The ads will air in Arkansas, Delaware, Florida, Iowa, Louisiana, Maine, New Mexico, North Carolina, Oregon and Washington.

“We’re asking Senators to support the President’s plan to cover everyone, lower costs, and provide the choice of health care plans, including a public health insurance option,” Richard Kirsch, a campaign manager for the coalition, said in a statement.

The American Federation of State, County and Municipal Employees also may run television ads on health care during the recess. AFSCME lobbyist Chuck Loveless said that the union was still mulling it over as of press time.

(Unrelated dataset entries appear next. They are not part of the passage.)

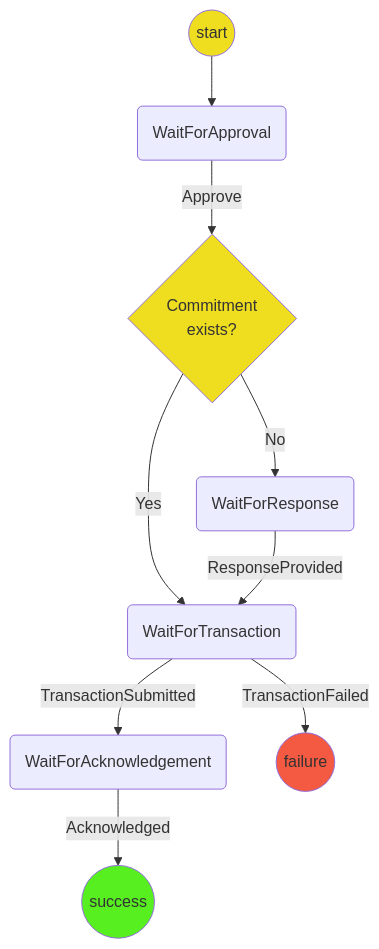
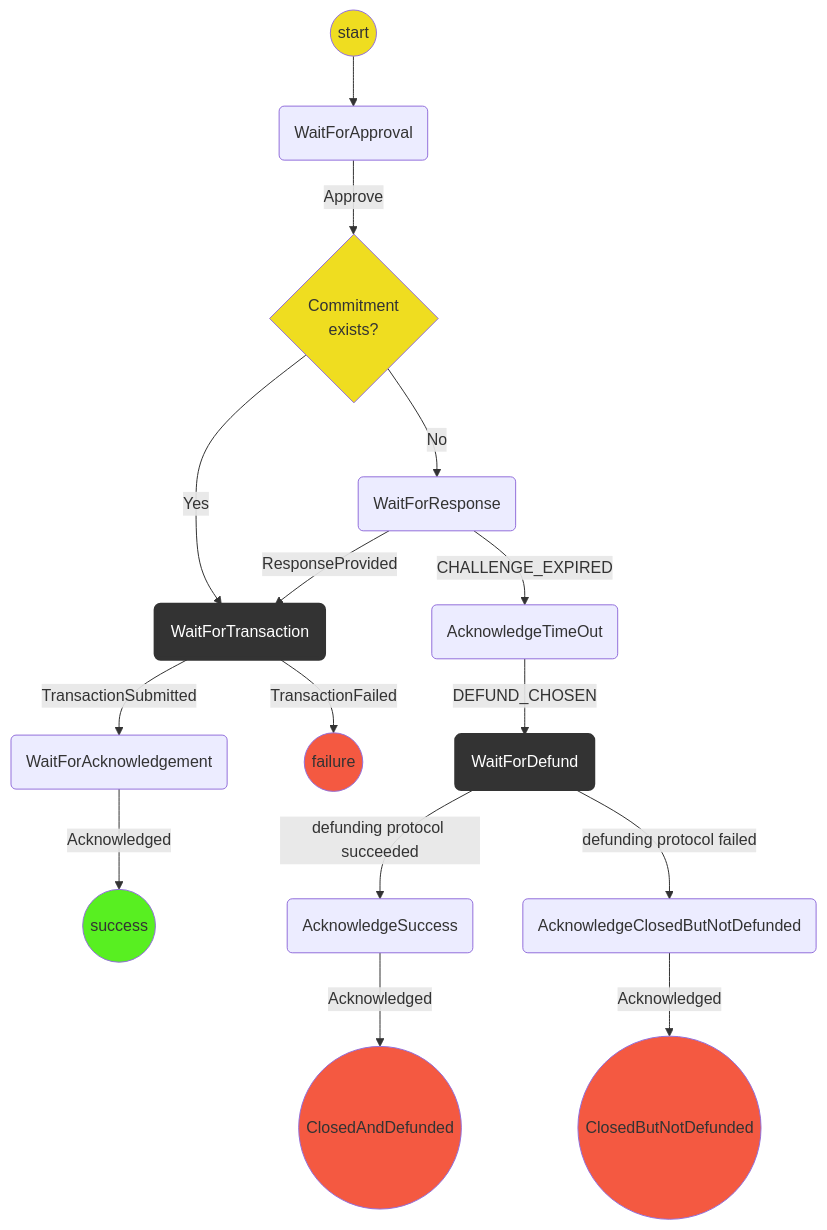
One commit to magmo/apps changed the diagram in packages/wallet/src/redux/protocols/responding/readme.md. Above: the diagram before and after it, drawn with Mermaid. The commit also changed 2 other files, not shown here.

Commit message:
Add defunding to responding readme

````diff
--- a/packages/wallet/src/redux/protocols/responding/readme.md
+++ b/packages/wallet/src/redux/protocols/responding/readme.md
@@ -19,17 +19,26 @@
 ```mermaid
 graph TD
 linkStyle default interpolate basis
   St((start)) --> WFAp(WaitForApproval)
   WFAp--> |Approve| HC{Commitment<br/>exists?}
   HC --> |Yes| WFT(WaitForTransaction)
   HC --> |No| WFR(WaitForResponse)
-  WFR-->|ResponseProvided| WFT(WaitForTransaction)
+  WFR -->|ResponseProvided| WFT(WaitForTransaction)
+  WFR -->|CHALLENGE_EXPIRED| AT(AcknowledgeTimeOut)
+  AT -->|DEFUND_CHOSEN| WFD(WaitForDefund)
+  WFD --> |defunding protocol succeeded| AS(AcknowledgeSuccess)
+  WFD --> |defunding protocol failed| ACBND(AcknowledgeClosedButNotDefunded)
   WFT --> |TransactionSubmitted| WFAc(WaitForAcknowledgement)
   WFAc-->|Acknowledged| S((success))
   WFT --> |TransactionFailed| F((failure))
-
-  style St  fill:#efdd20
-  style HC  fill:#efdd20
-  style S fill:#58ef21
-  style F  fill:#f45941
+  ACBND -->|Acknowledged| FCBND((ClosedButNotDefunded))
+  AS -->|Acknowledged| FCD((ClosedAndDefunded))
+  classDef logic fill:#efdd20;
+  classDef Success fill:#58ef21;
+  classDef Failure fill:#f45941;
+  classDef WaitForChildProtocol stroke:#333,stroke-width:4px,color:#ffff,fill:#333;
+  class St,HC logic;
+  class S Success;
+  class F,FCD,FCBND Failure;
+  class WFT,WFD WaitForChildProtocol;
 ```
````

But if the group does run ads, Loveless said, it will focus on two issues: support for a public plan and bashing the proposed taxation of employer-provided insurance. Union bosses are becoming increasingly concerned that their employees’ insurance plans will be taxed to offset the proposed plan.

AFSCME has already run television ads in Oregon opposing the proposed tax. Loveless also said that the union is planning “extensive grass-roots activities” this week.

The Service Employees International Union, too, is planning a grass-roots campaign this week. SEIU is planning events in Arkansas, Louisiana, Maine, New Hampshire and Pennsylvania. In the Keystone State, SEIU will host events in Harrisburg, Philadelphia, Scranton and Media.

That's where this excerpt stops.